A debate on risk
While most polarising debates in the world revolve around facts, the COVID debate feels a little different. Most people agree that the COVID pandemic is very serious and we must throw all resources we have at our disposal towards solving it. Most people also agree that this pandemic has serious economic implications and that the ones who are the most affected are the lower class.
The divide then comes on an assessment of risk. Not on facts. That’s just one of the things that makes this pandemic such an interesting time. Is it riskier to stay in lockdown or is it riskier to reopen the economy? And the truth is that simply no one knows which is the best way forward. The Twitter mob doesn’t know. The media doesn’t know. The experts don’t know. The politicians don’t know.
So when White announces that he intends to go ahead with UFC 249 despite the COVID situation, it is natural to expect mixed reactions.
There are some negative reactions. Some people think it’s motivated by money. Others think it is motivated by White’s ego – his desire to stick it in the face of his critics who say he could not pull this off. And some just say that it is his apathy towards the fighters.
There are plenty of positive reactions too. Several fighters and fans have come forward expressing their gratitude. The media has also had its fair share of people cheering Dana on. They point out that fighters only get paid when an event takes place.
Perhaps the most important skill that a leader can exhibit in a time of crisis is risk management. Just like every other leader, White has two risks to manage at this point.
The first is the UFCs financial risks. These include cash-flows for the company, its brand value, meeting quarterly targets, appeasing its investors and a myriad of other things.

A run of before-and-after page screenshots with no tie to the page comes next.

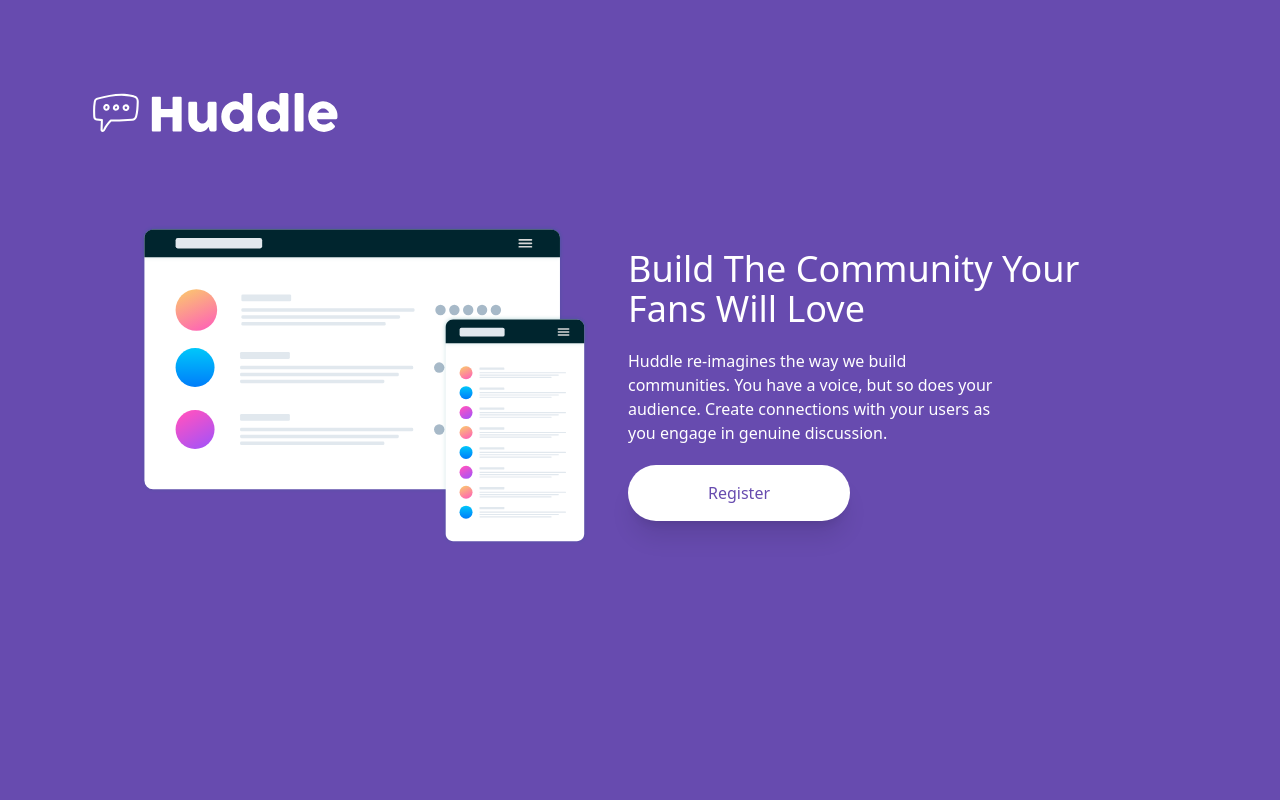
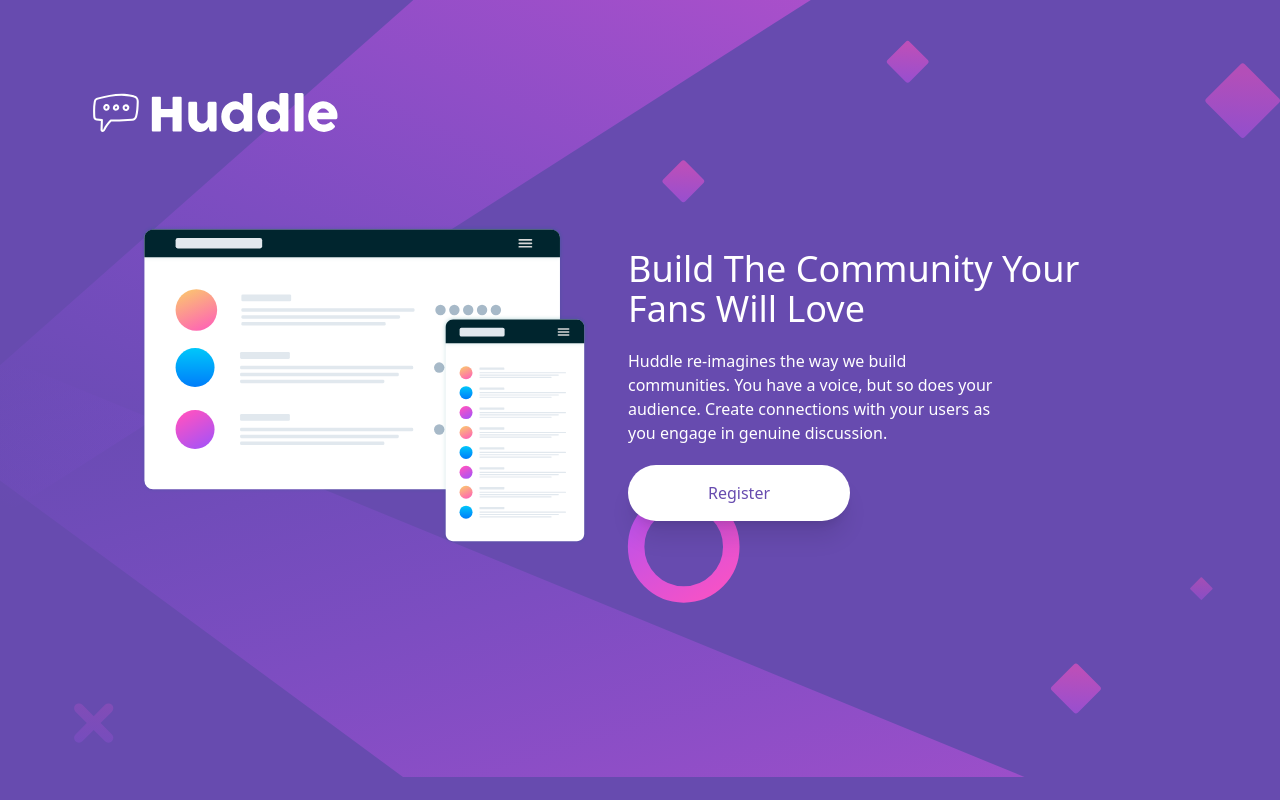
Before and after one commit to seranok1337/huddle-landing-page-with-single-introductory-section-master, a plain HTML site: page index.html in a window 1280 px wide. Drawn offline with nearby package versions, Linux system fonts and the light colour scheme; the site is published under a folder, as on GitHub Pages, so addresses that start at the root find nothing.

Commit message:
Update index.html

```diff
--- a/index.html
+++ b/index.html
@@ -15,7 +15,7 @@
     .attribution a { color: hsl(228, 45%, 44%); }
   </style>
 </head>
-<body class="bg-[hsl(257,40%,49%)] bg-[url('/images/bg-mobile.svg')] sm:bg-[url('/images/bg-desktop.svg')] bg-cover bg-no-repeat ">
+<body class="bg-[hsl(257,40%,49%)] bg-[url('./images/bg-mobile.svg')] sm:bg-[url('./images/bg-desktop.svg')] bg-cover bg-no-repeat ">
   <header>
     <div class="lg:p-20 sm: p-2">
       <img src="./images/logo.svg" alt="">
```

The second is the health, safety and well-being of its employees and fans.
While I’m not a seasoned management professional, it seems to me that White has done a fantastic job on both fronts. Look at the health and safety front first. The UFC closed its doors to fans. Dana White has made it clear that any fighters who don’t want to fight need not compete and that there will be no consequences to that. While he has been silent on the topic to the media, there have been reports that extensive COVID testing will be made available.
On the financial side, it looks like he may have set-up a win-win situation for himself. One of the best ways to get free publicity is to have the press do a story on you. Even if they’re saying negative things. Just ask Colby Covington. If those negative things can be rebutted, that’s even better. White’s reluctance to divulge certain information may be a way to avoid controversy, but at the same time, it may also be a way to court controversy. It’s hard to tell.
Should the UFC return to action sooner than its competitors, it will further solidify its position as the biggest name in MMA. And who knows how many more fans the UFC will create when it’s the first sport back on TV?
Dana White is the person most responsible for making the sport into the global phenomenon that it is. At the beginning of 2020, the UFC looked poised for a great year. So did the economy. COVID-19 was a setback to that, but not a permanent one.
Don’t be too surprised. Dana White seems to have a great talent for risk-taking and risk management. There is a tale about him playing cards. The story goes that he was banned from a casino for winning too much. Then the casino’s management changed and he was allowed in, only to win another big pot. The second management even awarded him a shiny gold belt akin to a fighting belt for it. He also built the UFC by taking risks that at the time no one else was willing to take. This may be one of the biggest cases we have seen him handle yet.